Netbooks installed with the Google backed Android operating system are set to come out in July or August of this year. Is this going to finally send Linux into the mainstream and what does that mean for the Linux community?
Is Android a Linux Distribution?
Although the platform built on top of the Linux kernel, according to Google Engineer Patrick Brady, it is not a Linux distribution. It does not support the X-windowing system nor does it use the standard Linux libraries including the Gnu C Library. In fact, the C language is not even officially supported.
Even though Google denies that they are creating a Linux distribution, many people in the tech world refuse to believe it (see articles here and here). Instead they believe that Google is stealthily setting the stage to bring Linux into the mainstream and take on Microsoft.
What will Android do for Linux?
Whether or not Android is a Linux distribution, it will still bring attention to the Linux operating system. Very few people in the mainstream understand that there is a difference between the Linux kernel and a Linux distribution. Android will be a Linux “flavor" whether it wants to be or not.
When Android was only able to run on mobile phones, this was not too big of a deal. People are used to having different apps for the iPhone than there are for the Blackberry. Not being able to use an app designed for a LiMo based phone on an Android based phone is not an issue.

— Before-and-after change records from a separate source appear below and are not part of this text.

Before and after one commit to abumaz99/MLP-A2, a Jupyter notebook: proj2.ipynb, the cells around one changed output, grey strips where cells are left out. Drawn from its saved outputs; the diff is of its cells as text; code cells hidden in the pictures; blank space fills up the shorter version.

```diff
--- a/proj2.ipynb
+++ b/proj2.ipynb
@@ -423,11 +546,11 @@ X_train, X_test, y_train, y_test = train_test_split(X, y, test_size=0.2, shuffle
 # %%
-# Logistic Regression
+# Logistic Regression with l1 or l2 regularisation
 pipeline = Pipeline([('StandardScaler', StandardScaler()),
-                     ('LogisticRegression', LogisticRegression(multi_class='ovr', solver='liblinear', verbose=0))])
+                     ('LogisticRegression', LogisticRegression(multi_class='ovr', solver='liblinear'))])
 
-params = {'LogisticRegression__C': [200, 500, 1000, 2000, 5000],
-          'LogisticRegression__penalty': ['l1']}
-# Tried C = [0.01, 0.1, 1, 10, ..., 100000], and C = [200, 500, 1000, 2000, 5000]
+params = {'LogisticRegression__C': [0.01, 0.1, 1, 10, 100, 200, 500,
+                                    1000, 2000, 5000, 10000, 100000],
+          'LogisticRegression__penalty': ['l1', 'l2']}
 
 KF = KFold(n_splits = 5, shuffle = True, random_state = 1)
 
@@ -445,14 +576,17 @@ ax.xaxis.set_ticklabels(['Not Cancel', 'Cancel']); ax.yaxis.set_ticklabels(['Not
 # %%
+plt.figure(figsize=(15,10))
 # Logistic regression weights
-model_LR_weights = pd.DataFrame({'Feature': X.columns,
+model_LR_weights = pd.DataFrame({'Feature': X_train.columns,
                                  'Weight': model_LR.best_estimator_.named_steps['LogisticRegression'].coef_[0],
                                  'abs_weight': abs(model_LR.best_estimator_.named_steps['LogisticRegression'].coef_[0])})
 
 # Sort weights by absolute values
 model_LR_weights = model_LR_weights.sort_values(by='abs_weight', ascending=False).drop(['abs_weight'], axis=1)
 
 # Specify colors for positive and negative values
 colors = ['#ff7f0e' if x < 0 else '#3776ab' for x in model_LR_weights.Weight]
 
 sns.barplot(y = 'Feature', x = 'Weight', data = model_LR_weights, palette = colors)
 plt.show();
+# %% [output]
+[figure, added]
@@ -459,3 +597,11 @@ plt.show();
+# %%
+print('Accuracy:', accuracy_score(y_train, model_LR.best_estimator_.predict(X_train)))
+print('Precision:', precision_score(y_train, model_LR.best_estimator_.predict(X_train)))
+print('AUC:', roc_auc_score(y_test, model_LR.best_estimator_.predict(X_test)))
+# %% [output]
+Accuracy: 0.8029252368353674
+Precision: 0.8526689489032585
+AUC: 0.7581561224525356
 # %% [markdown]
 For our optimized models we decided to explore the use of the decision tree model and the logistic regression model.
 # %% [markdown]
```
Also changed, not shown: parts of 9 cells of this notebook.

However, now that Android is being ported to Netbooks, the fact that it does not natively support applications designed for Linux may be a bit confusing at first. Fortunately, the operating system is completely open source. There are already suggestions for the creation of an Android application that allows for the use of a sandboxed Linux environment in order to run native Linux applications.
The fact that Google and the OHA used the Linux kernel for its operating system is mutually beneficial for both Linux and Android. Linux is a powerful and stable kernel on which to build an operating system. And, of course, being open source means millions of eyes on the code, creating a better product. However, the mainstream consumer probably won’t care about that. Instead, they will take notice because it is backed by Google. Linux may have finally gotten the push it needs to take on Microsoft.